Here is an idea to give your window a new coordinated look with your house. Paint the frames. People always remember to paint wood frames, but all frames are paintable. I painted my aluminum frames black. This color causes the frame to recede from view when looking at the house from the front yard or sidewalk. Inside the house, the frame could match your color scheme for a room.
If you feel that draft during winter, you will want some of those insulation strips that are sold for windows. Purchase the right size! Bigger is not always better. Your window is designed to close in a certain position, and these strips could be too large. Look at your windows construction, and fill in the gaps with an appropriate insulator. One of the few times that I actually recommend silicone is for sealing around the window frame to help keep your air conditioned air in and the drafts out. Check to see that the silicone is right for you application. (Silicone is a great product when used in the proper way, but many people create new uses for it all the time).
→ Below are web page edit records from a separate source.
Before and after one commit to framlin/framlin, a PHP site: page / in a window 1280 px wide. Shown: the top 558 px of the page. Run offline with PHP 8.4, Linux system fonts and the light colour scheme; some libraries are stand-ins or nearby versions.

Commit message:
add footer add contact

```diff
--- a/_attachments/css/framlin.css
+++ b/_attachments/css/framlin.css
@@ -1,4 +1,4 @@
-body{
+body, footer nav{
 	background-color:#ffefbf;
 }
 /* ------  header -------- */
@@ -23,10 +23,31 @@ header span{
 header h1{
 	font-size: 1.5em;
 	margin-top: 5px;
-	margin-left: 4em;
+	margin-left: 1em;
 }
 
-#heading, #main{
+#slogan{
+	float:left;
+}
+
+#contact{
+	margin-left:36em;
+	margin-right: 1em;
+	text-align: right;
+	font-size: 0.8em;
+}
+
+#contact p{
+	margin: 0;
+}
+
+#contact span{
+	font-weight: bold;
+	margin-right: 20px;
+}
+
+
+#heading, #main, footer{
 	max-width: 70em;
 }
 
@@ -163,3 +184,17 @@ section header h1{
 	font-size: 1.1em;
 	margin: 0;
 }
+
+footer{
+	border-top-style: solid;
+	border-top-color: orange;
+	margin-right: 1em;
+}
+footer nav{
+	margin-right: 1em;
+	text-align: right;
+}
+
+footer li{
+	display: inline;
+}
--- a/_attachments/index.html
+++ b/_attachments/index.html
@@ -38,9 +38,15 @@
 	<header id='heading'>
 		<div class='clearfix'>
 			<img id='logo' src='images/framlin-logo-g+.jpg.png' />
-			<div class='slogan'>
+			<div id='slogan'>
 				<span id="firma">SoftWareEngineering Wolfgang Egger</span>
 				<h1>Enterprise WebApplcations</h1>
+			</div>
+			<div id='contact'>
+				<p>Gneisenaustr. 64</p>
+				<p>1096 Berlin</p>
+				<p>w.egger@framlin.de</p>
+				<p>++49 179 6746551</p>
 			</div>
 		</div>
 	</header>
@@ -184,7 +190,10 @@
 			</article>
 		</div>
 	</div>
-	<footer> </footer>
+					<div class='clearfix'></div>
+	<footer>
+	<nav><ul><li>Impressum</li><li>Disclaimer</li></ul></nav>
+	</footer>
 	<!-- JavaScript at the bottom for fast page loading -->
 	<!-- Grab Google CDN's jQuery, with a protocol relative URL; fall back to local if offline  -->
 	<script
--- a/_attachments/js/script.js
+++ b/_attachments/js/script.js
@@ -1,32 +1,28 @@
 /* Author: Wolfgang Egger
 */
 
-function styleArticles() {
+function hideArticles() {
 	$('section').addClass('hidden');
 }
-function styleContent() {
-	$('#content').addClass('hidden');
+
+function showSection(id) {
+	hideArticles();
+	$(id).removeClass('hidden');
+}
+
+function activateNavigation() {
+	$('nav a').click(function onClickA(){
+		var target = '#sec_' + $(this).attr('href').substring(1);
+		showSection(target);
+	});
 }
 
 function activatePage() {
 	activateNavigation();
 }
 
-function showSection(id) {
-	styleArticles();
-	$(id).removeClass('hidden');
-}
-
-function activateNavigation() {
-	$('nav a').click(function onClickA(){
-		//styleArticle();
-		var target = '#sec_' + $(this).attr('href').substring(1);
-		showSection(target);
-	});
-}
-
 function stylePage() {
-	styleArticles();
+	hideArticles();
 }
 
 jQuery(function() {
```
I hope this gives you some ideas and hints for your windows. Good luck. Just plan out your job by thinking through what you will need to do, and do not buy a specialty tool that you will never use again. Every contractor that I know adapts other tools to the task at hand, instead of lugging a lot of specialty tools around with him.